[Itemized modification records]
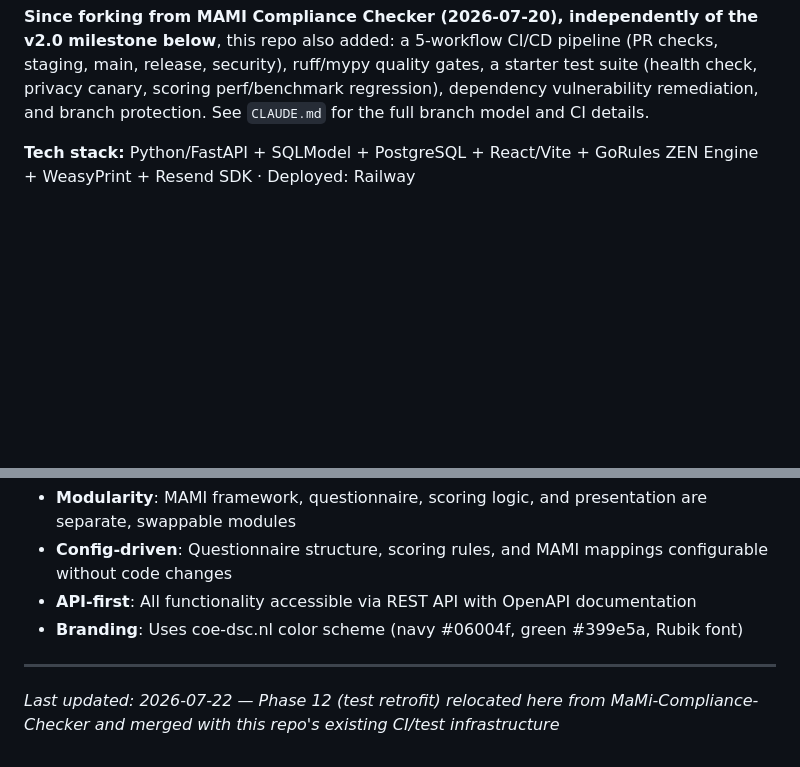
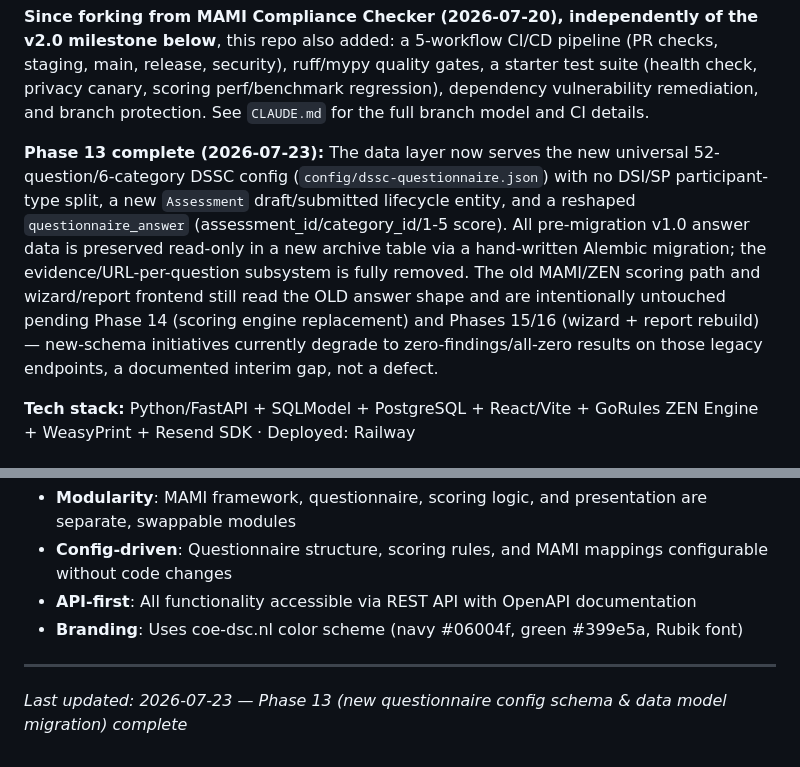
Before and after one commit to DavinciLeon123/DSSC-Maturity-Tool, a Markdown page: .planning/PROJECT.md, 2 parts joined by grey strips. GitHub-like rendering; blank space fills up the shorter version.

Commit message:
docs(phase-13): evolve PROJECT.md after phase completion

```diff
--- a/.planning/PROJECT.md
+++ b/.planning/PROJECT.md
@@ -25,6 +25,8 @@ The application is production-deployed on Railway and demo-ready for events with
 - Figma-matched UI: navy #06004f, green #399e5a, Rubik font, antd v6
 
 **Since forking from MAMI Compliance Checker (2026-07-20), independently of the v2.0 milestone below**, this repo also added: a 5-workflow CI/CD pipeline (PR checks, staging, main, release, security), ruff/mypy quality gates, a starter test suite (health check, privacy canary, scoring perf/benchmark regression), dependency vulnerability remediation, and branch protection. See `CLAUDE.md` for the full branch model and CI details.
+
+**Phase 13 complete (2026-07-23):** The data layer now serves the new universal 52-question/6-category DSSC config (`config/dssc-questionnaire.json`) with no DSI/SP participant-type split, a new `Assessment` draft/submitted lifecycle entity, and a reshaped `questionnaire_answer` (assessment_id/category_id/1-5 score). All pre-migration v1.0 answer data is preserved read-only in a new archive table via a hand-written Alembic migration; the evidence/URL-per-question subsystem is fully removed. The old MAMI/ZEN scoring path and wizard/report frontend still read the OLD answer shape and are intentionally untouched pending Phase 14 (scoring engine replacement) and Phases 15/16 (wizard + report rebuild) — new-schema initiatives currently degrade to zero-findings/all-zero results on those legacy endpoints, a documented interim gap, not a defect.
 
 **Tech stack:** Python/FastAPI + SQLModel + PostgreSQL + React/Vite + GoRules ZEN Engine + WeasyPrint + Resend SDK · Deployed: Railway
 
@@ -116,4 +118,4 @@ This document evolves at phase transitions and milestone boundaries.
 - **Branding**: Uses coe-dsc.nl color scheme (navy #06004f, green #399e5a, Rubik font)
 
 ---
-*Last updated: 2026-07-22 — Phase 12 (test retrofit) relocated here from MaMi-Compliance-Checker and merged with this repo's existing CI/test infrastructure*
+*Last updated: 2026-07-23 — Phase 13 (new questionnaire config schema & data model migration) complete*
```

_Work required_: No picture belongs in the copy. Print every entry above exactly as it stands.

_Result of the exercise_:
Before and after one commit to DavinciLeon123/DSSC-Maturity-Tool, a Markdown page: .planning/PROJECT.md, 2 parts joined by grey strips. GitHub-like rendering; blank space fills up the shorter version.

Commit message:
docs(phase-13): evolve PROJECT.md after phase completion

```diff
--- a/.planning/PROJECT.md
+++ b/.planning/PROJECT.md
@@ -25,6 +25,8 @@ The application is production-deployed on Railway and demo-ready for events with
 - Figma-matched UI: navy #06004f, green #399e5a, Rubik font, antd v6
 
 **Since forking from MAMI Compliance Checker (2026-07-20), independently of the v2.0 milestone below**, this repo also added: a 5-workflow CI/CD pipeline (PR checks, staging, main, release, security), ruff/mypy quality gates, a starter test suite (health check, privacy canary, scoring perf/benchmark regression), dependency vulnerability remediation, and branch protection. See `CLAUDE.md` for the full branch model and CI details.
+
+**Phase 13 complete (2026-07-23):** The data layer now serves the new universal 52-question/6-category DSSC config (`config/dssc-questionnaire.json`) with no DSI/SP participant-type split, a new `Assessment` draft/submitted lifecycle entity, and a reshaped `questionnaire_answer` (assessment_id/category_id/1-5 score). All pre-migration v1.0 answer data is preserved read-only in a new archive table via a hand-written Alembic migration; the evidence/URL-per-question subsystem is fully removed. The old MAMI/ZEN scoring path and wizard/report frontend still read the OLD answer shape and are intentionally untouched pending Phase 14 (scoring engine replacement) and Phases 15/16 (wizard + report rebuild) — new-schema initiatives currently degrade to zero-findings/all-zero results on those legacy endpoints, a documented interim gap, not a defect.
 
 **Tech stack:** Python/FastAPI + SQLModel + PostgreSQL + React/Vite + GoRules ZEN Engine + WeasyPrint + Resend SDK · Deployed: Railway
 
@@ -116,4 +118,4 @@ This document evolves at phase transitions and milestone boundaries.
 - **Branding**: Uses coe-dsc.nl color scheme (navy #06004f, green #399e5a, Rubik font)
 
 ---
-*Last updated: 2026-07-22 — Phase 12 (test retrofit) relocated here from MaMi-Compliance-Checker and merged with this repo's existing CI/test infrastructure*
+*Last updated: 2026-07-23 — Phase 13 (new questionnaire config schema & data model migration) complete*
```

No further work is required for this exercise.